Robert Fitzgerald has brought a ray of hope for those Catholics despondent about this dark time for the church in Australia. Fitzgerald is ideally-placed to offer advice on the temporal and spiritual future of the church in Australia. He has served Australia on two national commissions — as a long time member of the Productivity Commission, advising the Federal Government on ways of building a more efficient economy and, more aptly, as a member of the Royal Commission into Institutional Responses to Child Sexual Abuse.
Last week he addressed a forum of the Concerned Catholics of Canberra Goulburn, the laity-led ginger group formed in the wake of the disastrous findings of the Royal Commission.
He has sat through and assessed the grim messages of the thousands of abuse victims who gave evidence to the Commission. The commission produced a set of recommendations which among other things urged the Catholic church to embark on a path of profound change, to move away from its clerical culture, to adopt contemporary standards of governance, accountability and transparency.
Now, 18 months after the commission report, and with meagre evidence of action by many of Australia’s bishops, Fitzgerald acknowledges the “prudent leadership” of Archbishop Mark Coleridge “in these difficult times”. He also gave credit to the Australian Catholic Bishops Conference for the creation of three important bodies amid the general inaction: the Truth Justice and Healing Council, Catholic Professional Standards and the Implementation Advisory Group.

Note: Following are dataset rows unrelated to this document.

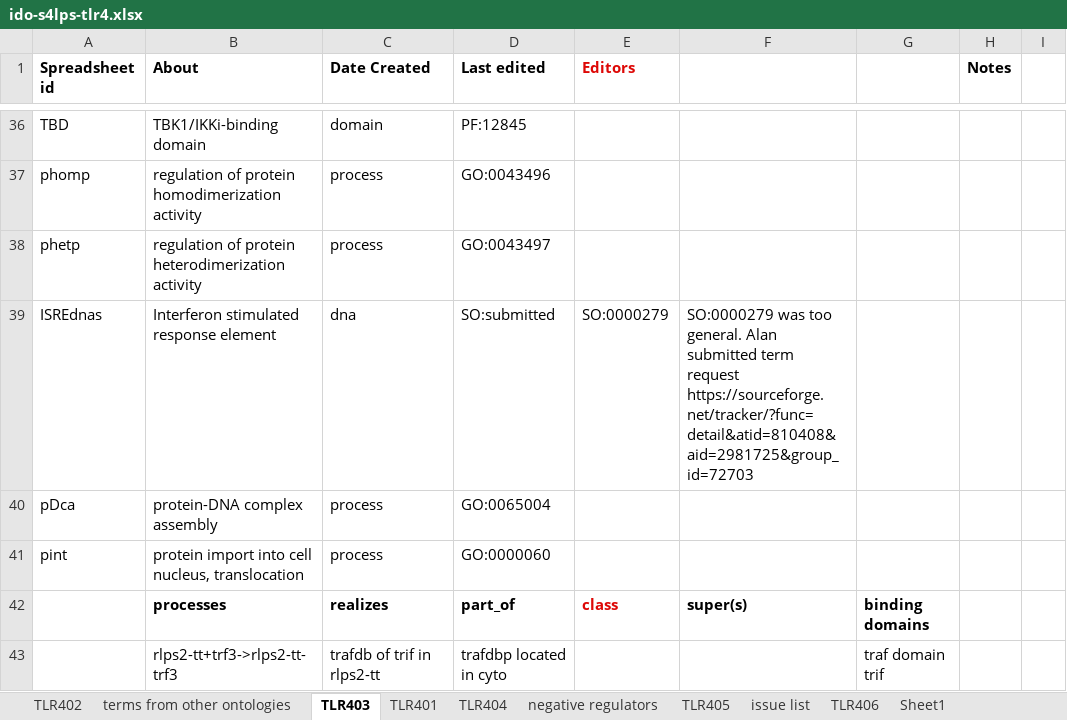
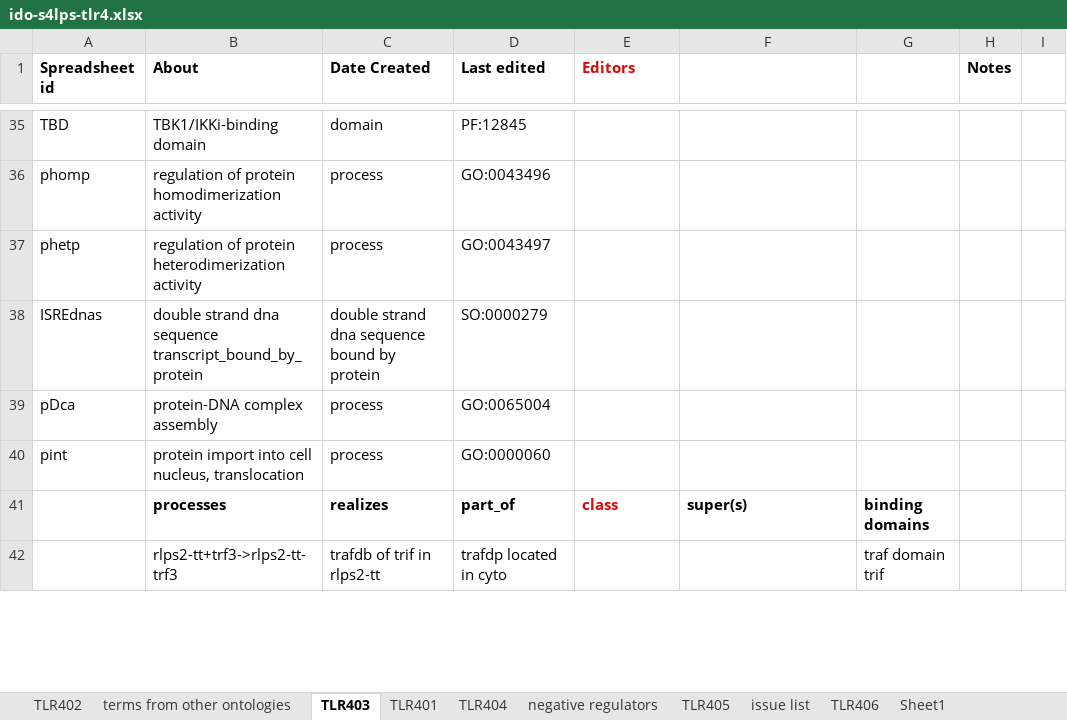
Before and after one commit to GreatStuff660/infectious-disease-ontology, an Excel workbook: src/ontology/immunology/ido-s4lps-tlr4.xlsx, sheet TLR403, drawn as a sheet; only a part is shown, gaps mark what is left out; values as stored, in another font and other column widths than the file's, no borders; removed rows and columns are numbered as before the commit, all else as after; the diff covers the shown part only; the diff names each change by its address in the sheet, - before the commit and + after, or states it on an @@ line.

Commit message:
resolved errors after Alan suggestions

```diff
--- a/src/ontology/immunology/ido-s4lps-tlr4.xlsx (sheet TLR403)
+++ b/src/ontology/immunology/ido-s4lps-tlr4.xlsx (sheet TLR403)
-row 39: ISREdnas | Interferon stimulated response element | dna | SO:submitted | SO:0000279 | SO:0000279 was too general. Alan submitted term request https://sourceforge.net/tracker/?func=detail&atid=810408&aid=2981725&group_id=72703
+row 38: ISREdnas | double strand dna sequence transcript_bound_by_protein | double strand dna sequence bound by protein | SO:0000279
-D42 (Last edited): trafdbp located in cyto
+D42 (Last edited): trafdp located in cyto
```
Also changed, not shown: 1 removed row and 12 edited cells elsewhere in this sheet, sheet TLR402, sheet TLR401, sheet TLR404, sheet TLR406, sheet TLR405, formulas that keep their value.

Fitzgerald also offers hope. He has ideas for reform and says there are grounds for optimism. It is an exciting time to be part of the church, he says. He urges Catholics to take an active role in shaping a new future for the Church by participating in the Plenary 2020. “It’s the only game in town,” he told his audience.
In contrast to the message of powerlessness often voiced by Catholics, priests and bishops, he says there exist significant powers already within the laws of the church for Catholics to begin fundamental changes to the authorities and culture of the church in Australia.
The weaknesses identified by the Royal Commission contributed to the inability of Church authorities and personnel to adequately respond to Child Sexual Abuse. Poor governance contributed to dangerous cultures and conflicted leadership that created the perfect storm within which abuse occurred and inappropriate responses were common place.
The paradox has been that there have been significant improvements in governance in many Church institutions such as health, education and community services and other ministries, but these more accountable, transparent and participatory practices had not “crossed the aisle” to dioceses and parishes.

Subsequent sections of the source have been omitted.